= Problem details =
Check each line below for the word "Geography", and copy those that have it.
★ ★ ★ ★ ★ ★ ★
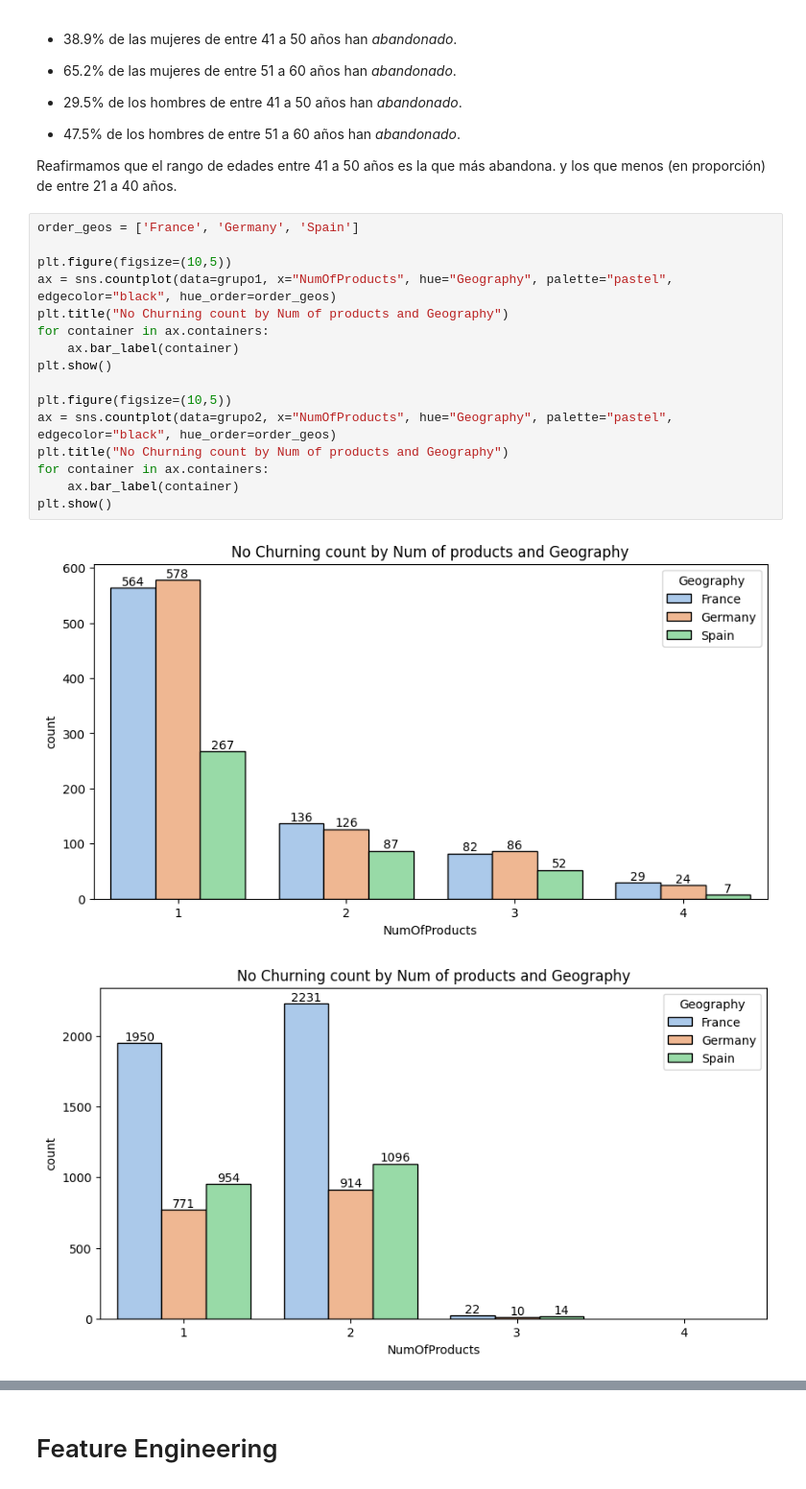
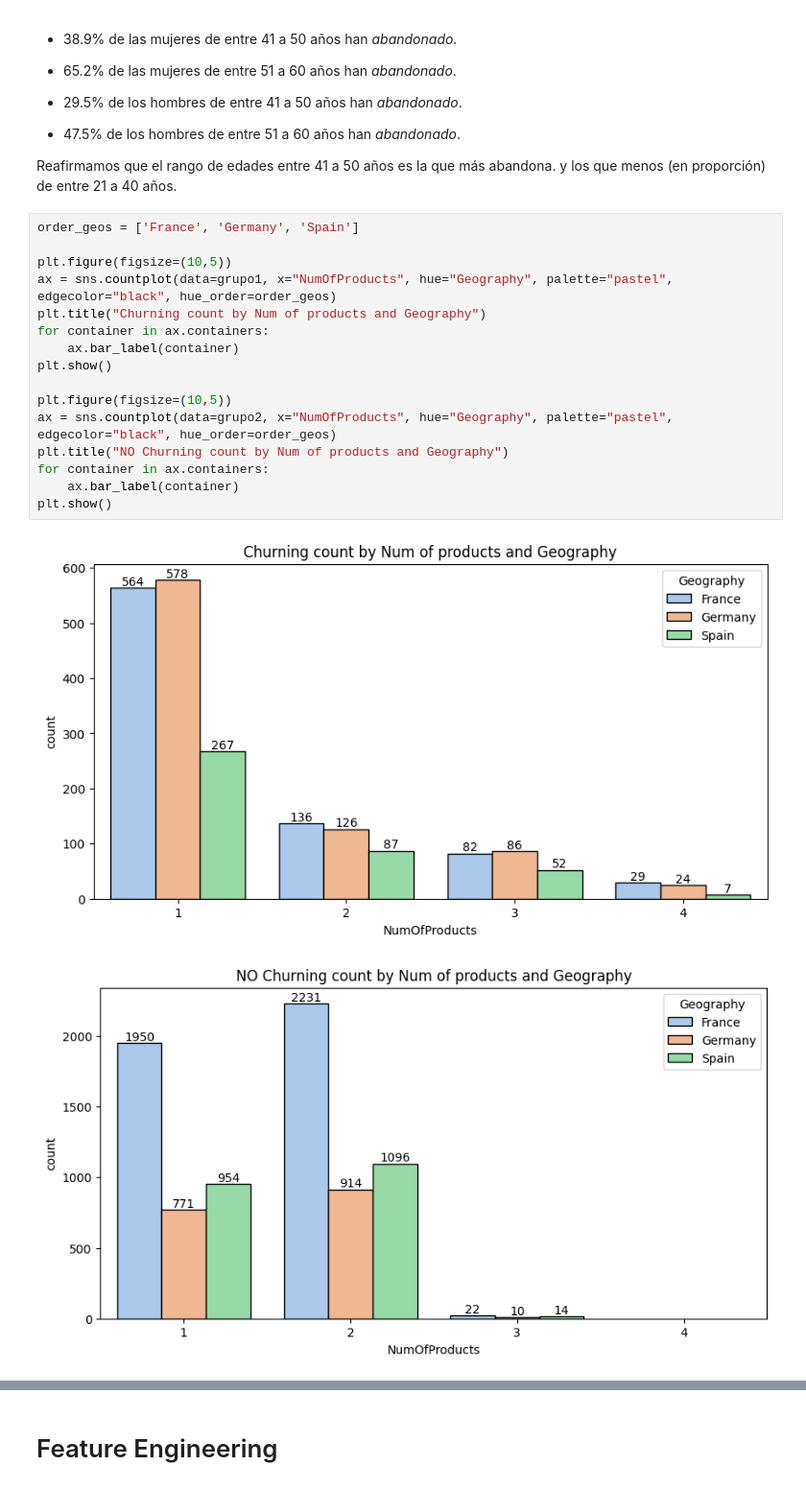
Before and after one commit to ricardo4lvarez/Portfolio_Data_Analist, a Jupyter notebook: 01_Churn/Churn.ipynb, the cells around one changed output, grey strips where cells are left out. Shown at 96% size. Saved outputs shown, nothing was run; the diff lists cells and outputs as text.

Commit message:
Update Churn

```diff
--- a/01_Churn/Churn.ipynb
+++ b/01_Churn/Churn.ipynb
@@ -360,21 +359,21 @@ Reafirmamos que el rango de edades entre 41 a 50 años es la que más abandona.
 # %%
 order_geos = ['France', 'Germany', 'Spain']
 
 plt.figure(figsize=(10,5))
 ax = sns.countplot(data=grupo1, x="NumOfProducts", hue="Geography", palette="pastel", edgecolor="black", hue_order=order_geos)
-plt.title("No Churning count by Num of products and Geography")
+plt.title("Churning count by Num of products and Geography")
 for container in ax.containers:
     ax.bar_label(container)
 plt.show()
 
 plt.figure(figsize=(10,5))
 ax = sns.countplot(data=grupo2, x="NumOfProducts", hue="Geography", palette="pastel", edgecolor="black", hue_order=order_geos)
-plt.title("No Churning count by Num of products and Geography")
+plt.title("NO Churning count by Num of products and Geography")
 for container in ax.containers:
     ax.bar_label(container)
 plt.show()
 # %% [output]
-[figure, old version]
+[figure, new version]
 [figure]
 # %% [markdown]
 ### Insights
```
Also changed, not shown: parts of 33 cells of this notebook.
★ ★ ★ ★ ★ ★ ★
= Output of the task =
 ax = sns.countplot(data=grupo1, x="NumOfProducts", hue="Geography", palette="pastel", edgecolor="black", hue_order=order_geos)
-plt.title("No Churning count by Num of products and Geography")
+plt.title("Churning count by Num of products and Geography")
 ax = sns.countplot(data=grupo2, x="NumOfProducts", hue="Geography", palette="pastel", edgecolor="black", hue_order=order_geos)
-plt.title("No Churning count by Num of products and Geography")
+plt.title("NO Churning count by Num of products and Geography")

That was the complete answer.